'Dragon Fist' is a pleasant surprise, apart from being a little confusing in the beginning when you are not quite sure who is who, it warms up into quite a decent story with plenty of really good martial arts action.
There is one scene during the final extended fight sequence that leaves me breathless at the trust shown by the actor/stuntman in Jackie's accuracy. Even making allowances for a little speeding up in the playback of the film Jackie is still punching the guy repeatedly 'in' the face at very high speed. One mistake and some one is VERY sore! Sometimes it is not so much the incredible choreography (one expects this from Jackie) or the amazing agility and accuracy (again this is just expected) or even the martial arts prowess (what can I say - this is Jackie we are talking about) but what does leave me completely amazed is the incredible trust fellow actors/stuntmen show in each others' skill. Mostly it is other actors trusting in Jackie's control but sometimes it is Jackie who trusts some one to thrust (theoretically) very sharp objects near his face and neck (swords, spears and other weapons).
While Jackie's later forays into the never seen before crazy stunts left audiences gasping personally for me what really leaves me gasping is not the sheer bravery (or should that be stupidity) required to jump from a building onto a rope ladder or slide 3 stories down a pole but the incredible physical mastery of one's body in Jackie's martial arts/fight choreography. And that one mostly sees in his earlier movies.
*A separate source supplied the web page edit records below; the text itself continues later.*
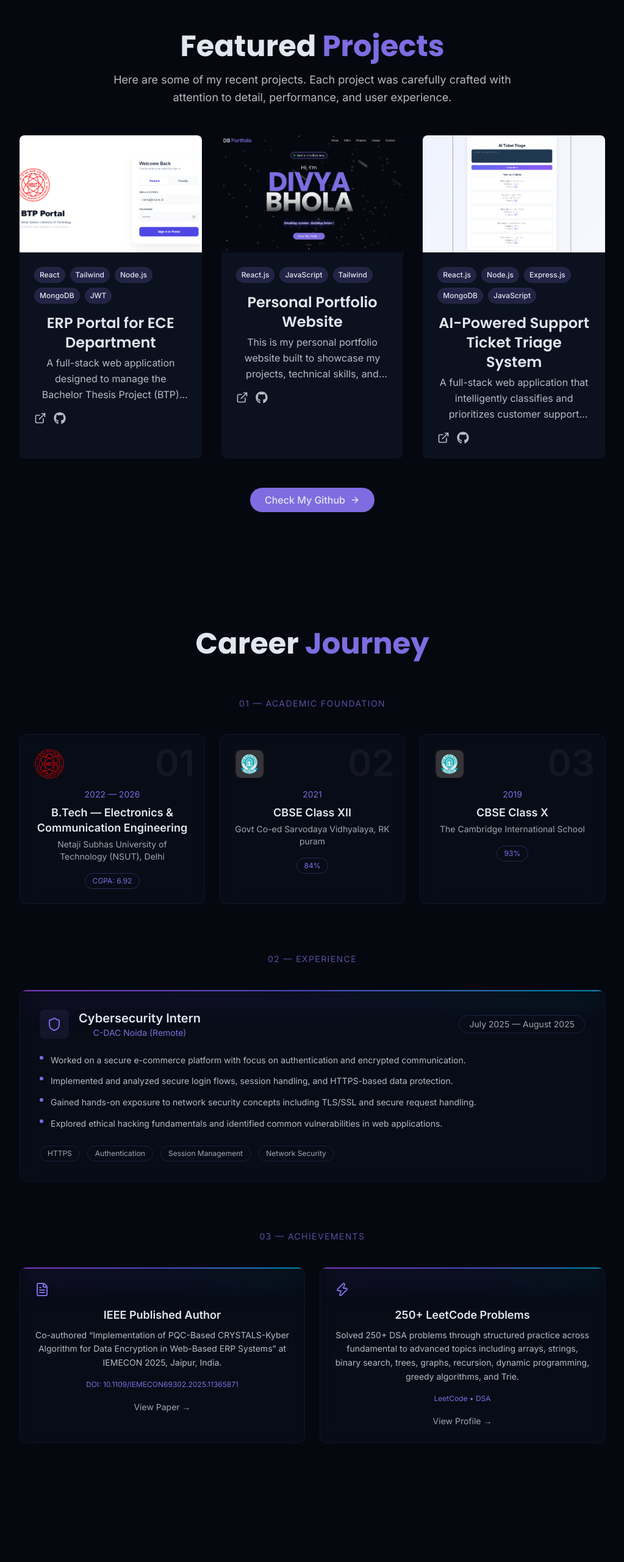
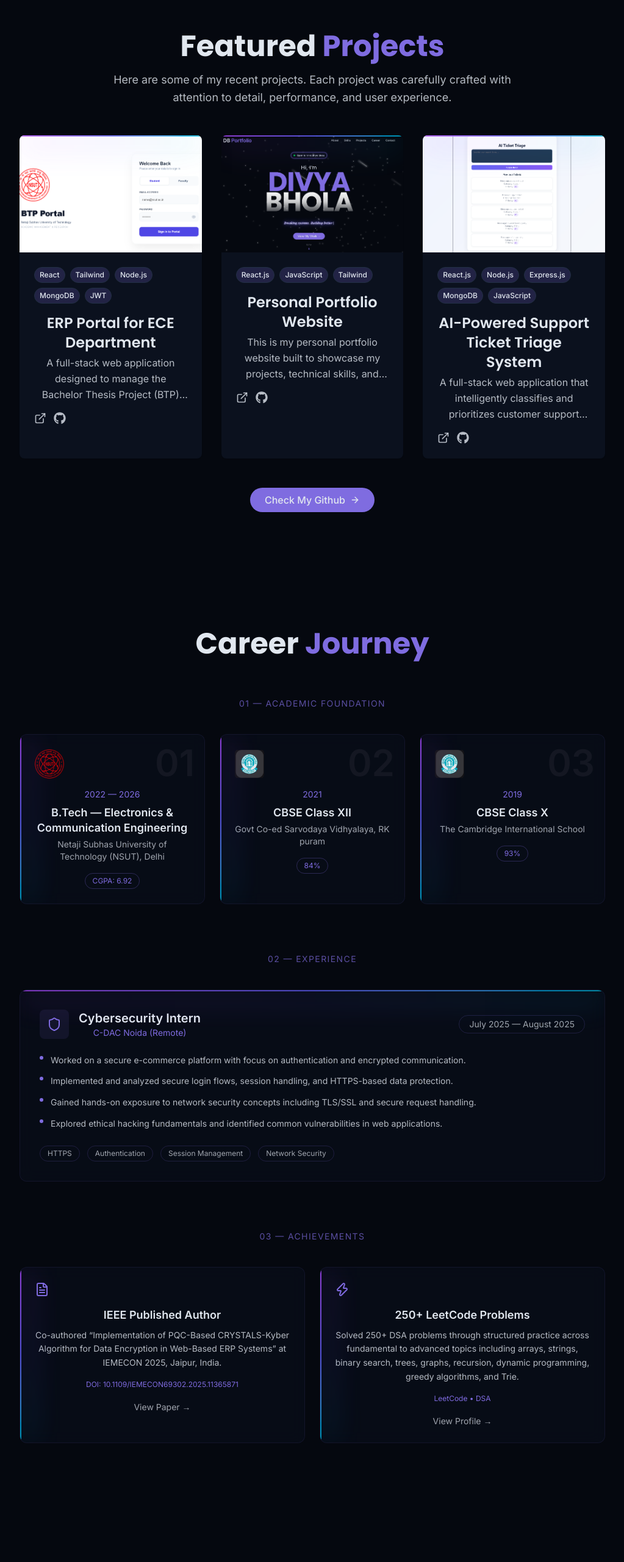
Before and after one commit to bholadivya/divya-portfolio, a React (Vite) app: page / in a window 1280 px wide. Shown: the part 2746-5308 px from the top of the page at 61% size, without its empty margins (128-1151 px from the left). Built offline with nearby package versions, Linux system fonts and the light colour scheme.

Commit message:
added glow on top and left in the edu proj n achievement section

```diff
--- a/src/components/AchievementSection.jsx
+++ b/src/components/AchievementSection.jsx
@@ -24,7 +24,6 @@ const achievements = [
 export const AchievementSection = () => {
   return (
     <div className="space-y-10">
-
       {/* Heading */}
       <div>
         <p className="text-sm tracking-widest text-primary/70 mb-2">
@@ -39,18 +38,18 @@ export const AchievementSection = () => {
             key={index}
             className="relative p-6 rounded-xl bg-card/50 backdrop-blur-md border border-primary/10 overflow-hidden hover:border-primary/30 transition-all duration-300"
           >
+            {/* glow */}
+            {/* 🔥 LEFT GLOW LINE */}
+            <div className="absolute left-0 top-0 h-full w-[2px] bg-gradient-to-b from-purple-500 via-indigo-500 to-cyan-500 opacity-80" />
 
-            {/* glow */}
-            <div className="absolute top-0 left-0 w-full h-[2px] bg-gradient-to-r from-purple-500 via-indigo-500 to-cyan-500 opacity-70" />
-            <div className="absolute top-0 left-0 w-full h-6 bg-gradient-to-r from-purple-500/20 via-indigo-500/20 to-cyan-500/20 blur-xl opacity-60" />
+            {/* 🔥 SOFT LEFT GLOW */}
+            <div className="absolute left-0 top-0 h-full w-6 bg-gradient-to-b from-purple-500/20 via-indigo-500/20 to-cyan-500/20 blur-xl opacity-60" />
 
             {/* Icon */}
             <div className="mb-4">{item.icon}</div>
 
             {/* Title */}
-            <h4 className="text-lg font-semibold mb-2">
-              {item.title}
-            </h4>
+            <h4 className="text-lg font-semibold mb-2">{item.title}</h4>
 
             {/* Description */}
             <p className="text-foreground/80 text-sm leading-relaxed mb-4">
@@ -58,9 +57,7 @@ export const AchievementSection = () => {
             </p>
 
             {/* Extra Info */}
-            <p className="text-xs text-primary mb-4">
-              {item.extra}
-            </p>
+            <p className="text-xs text-primary mb-4">{item.extra}</p>
 
             {/* Link */}
             <a
--- a/src/components/EducationSection.jsx
+++ b/src/components/EducationSection.jsx
@@ -44,6 +44,11 @@ export const EducationSection = () => {
             key={index}
             className="relative p-6 rounded-xl bg-card/50 backdrop-blur-md border border-primary/10 overflow-hidden group hover:border-primary/30 transition-all duration-300"
           >
+            {/* 🔥 LEFT GLOW LINE */}
+            <div className="absolute left-0 top-0 h-full w-[2px] bg-gradient-to-b from-purple-500 via-indigo-500 to-cyan-500 opacity-80" />
+
+            {/* 🔥 SOFT LEFT GLOW */}
+            <div className="absolute left-0 top-0 h-full w-6 bg-gradient-to-b from-purple-500/20 via-indigo-500/20 to-cyan-500/20 blur-xl opacity-60" />
             <span className="absolute right-4 top-4 text-6xl font-bold text-white/5 pointer-events-none">
               {item.id}
             </span>
--- a/src/components/ProjectSection.jsx
+++ b/src/components/ProjectSection.jsx
@@ -51,6 +51,11 @@ export const ProjectSection = () => {
               key={key}
               className="group relative bg-card rounded-lg overflow-hidden shadow-xs card-hover"
             >
+              {/* 🔥 Top Glow Line */}
+              <div className="absolute top-0 left-0 w-full h-[2px] bg-gradient-to-r from-purple-500 via-indigo-500 to-cyan-500 opacity-80" />
+
+              {/* 🔥 Soft Glow Spread */}
+              <div className="absolute top-0 left-0 w-full h-6 bg-gradient-to-r from-purple-500/20 via-indigo-500/20 to-cyan-500/20 blur-xl opacity-60 group-hover:opacity-100 transition-opacity duration-300" />
               <div className="h-48 overflow-hidden">
                 <img
                   src={project.image}
```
This one is actually one of the better ones. Many of Jackie's really early films you have to say (with some apology) to newcomers 'Well you watch them to just to watch Jackie'. But Drunken Fist doesn't have a bad story even if it is prone to what Jackie calls 'Why you look at me? Fight! Why you look at me again? Fight!' moments. Jackie is of course the good-guy hero who eventually saves the day (but not before quite a few people are dead and EVEN some at Jackie's hand - hmmm Shinjuku Incident was so NOT the first movie in which Jackie killed people in a movie).
It really has some brilliant fight scenes all choreographed by Jackie and you can recognise his hand in the fight sequences even when he is not actually in them.
I know that he says that he thought of choreographing many opponents coming at him at the same time for the first time in later movies (referencing Police Story I think) but I don't agree with him. Even as early this you can see him starting to develop the idea of multiple opponents at once. Although at this point when he does choreograph multiple opponents he is more evasive than actually fighting them. Even at the end of Fearless Hyena when he clearly takes on 3 sword wielding opponents at once, that portion of choreography is much more evasive than confrontational and when he does dispatch his opponents it is back to one-on-one fighting but one can see the thought developing in his choreography even this early on.
Although if one does compare the very realistic fighting multiple opponents he choreographed in Police Story with the almost ritualised 'dance' from Spiritual Kung Fu when he takes on a group of monks with staffs one has to agree with him that he did really only do a proper fight sequence much later on.
Anyway for those of you who haven't seen Dragon Fist some one has kindly uploaded it onto youtube. But again ... if possible please buy a legal copy - apart from anything else it is actually MUCH better than the fuzzy compressed files from youtube.